The simplest conclusion that can be drawn from these negotiations between the neighbors and the Taliban is that engaging with the Taliban has not yielded more benefits than losses for anyone. While they may have gained some profit, they have also incurred and will continue to incur significant costs which will far outweigh what they have gained. Just as the Biden administration‘s leniency towards the Taliban during the withdrawal from Afghanistan has become one of its most pressing issues in the United States, for Pakistan, China, Iran, Russia, and Uzbekistan, such an approach and alliance with the Taliban has already proven costly.

Even the Indian government, which has engaged in a somewhat cautious interaction with the Taliban following the collapse of the republic government, has expressed concern and apprehension regarding the implications of the Taliban‘s rule in Afghanistan for the region. Two days ago, Indian Defense Minister Rajnath Singh cautioned against the radicalization of the region‘s youth during the meeting of the Defense Ministers of the Shanghai Cooperation Organization (SCO).

Consequently, any nation or organization that wishes to interact with the Taliban from outside of Afghanistan must exercise caution. It is beneficial for individuals and politicians who engage with the Taliban within Afghanistan to consider the potential consequences.
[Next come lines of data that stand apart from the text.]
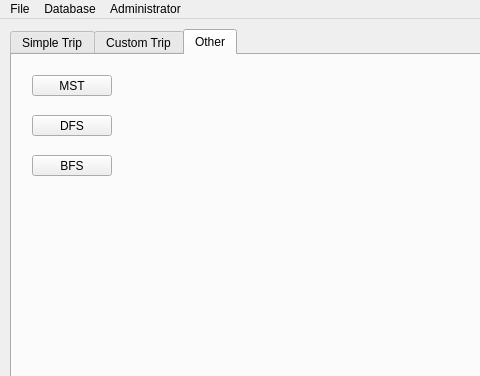
This is BaseballTour/mainwindow.ui in ethanl21/BaseballTour as Qt 5 draws it before an edit; both pictures show x 0 to 480 and y 0 to 376 of the 800 by 600 pixel window. The edited form follows.
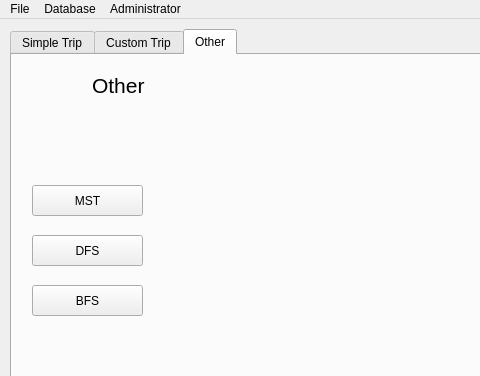
This is the edited form. The open tabs and pages were chosen to show the change. Icons and pictures are not drawn.

Commit message: Updated QSS, font, added icons

The edit to the form file:
```diff
--- a/BaseballTour/mainwindow.ui
+++ b/BaseballTour/mainwindow.ui
@@ -185,9 +185,9 @@
       <property name="geometry">
        <rect>
         <x>20</x>
-        <y>20</y>
-        <width>80</width>
-        <height>21</height>
+        <y>130</y>
+        <width>111</width>
+        <height>31</height>
        </rect>
       </property>
       <property name="text">
@@ -198,9 +198,9 @@
       <property name="geometry">
        <rect>
         <x>20</x>
-        <y>60</y>
-        <width>80</width>
-        <height>21</height>
+        <y>180</y>
+        <width>111</width>
+        <height>31</height>
        </rect>
       </property>
       <property name="text">
@@ -211,15 +211,50 @@
       <property name="geometry">
        <rect>
         <x>20</x>
-        <y>100</y>
-        <width>80</width>
-        <height>21</height>
+        <y>230</y>
+        <width>111</width>
+        <height>31</height>
        </rect>
       </property>
       <property name="text">
        <string>BFS</string>
       </property>
      </widget>
+     <widget class="QLabel" name="label_7">
+      <property name="geometry">
+       <rect>
+        <x>10</x>
+        <y>10</y>
+        <width>51</width>
+        <height>51</height>
+       </rect>
+      </property>
+      <property name="text">
+       <string/>
+      </property>
+      <property name="pixmap">
+       <pixmap resource="resources.qrc">:/img/graph-outline.png</pixmap>
+      </property>
+      <property name="scaledContents">
+       <bool>false</bool>
+      </property>
+      <property name="alignment">
+       <set>Qt::AlignLeading|Qt::AlignLeft|Qt::AlignTop</set>
+      </property>
+     </widget>
+     <widget class="QLabel" name="label_9">
+      <property name="geometry">
+       <rect>
+        <x>80</x>
+        <y>10</y>
+        <width>121</width>
+        <height>41</height>
+       </rect>
+      </property>
+      <property name="text">
+       <string>&lt;html&gt;&lt;head/&gt;&lt;body&gt;&lt;p&gt;&lt;span style=&quot; font-size:16pt;&quot;&gt;Other&lt;/span&gt;&lt;/p&gt;&lt;/body&gt;&lt;/html&gt;</string>
+      </property>
+     </widget>
     </widget>
    </widget>
   </widget>
```
Left out of the diff: 104 changed lines with no effect on the pictures. The commit also changes 9 other files.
Ultimately, they should reflect on the experiences of those who disregarded the Afghan government and followed Russia‘s suggestion to travel to Moscow, offering prayers behind the Taliban mullahs, and have since formed theSalvation Council in exile, issuing empty declarations.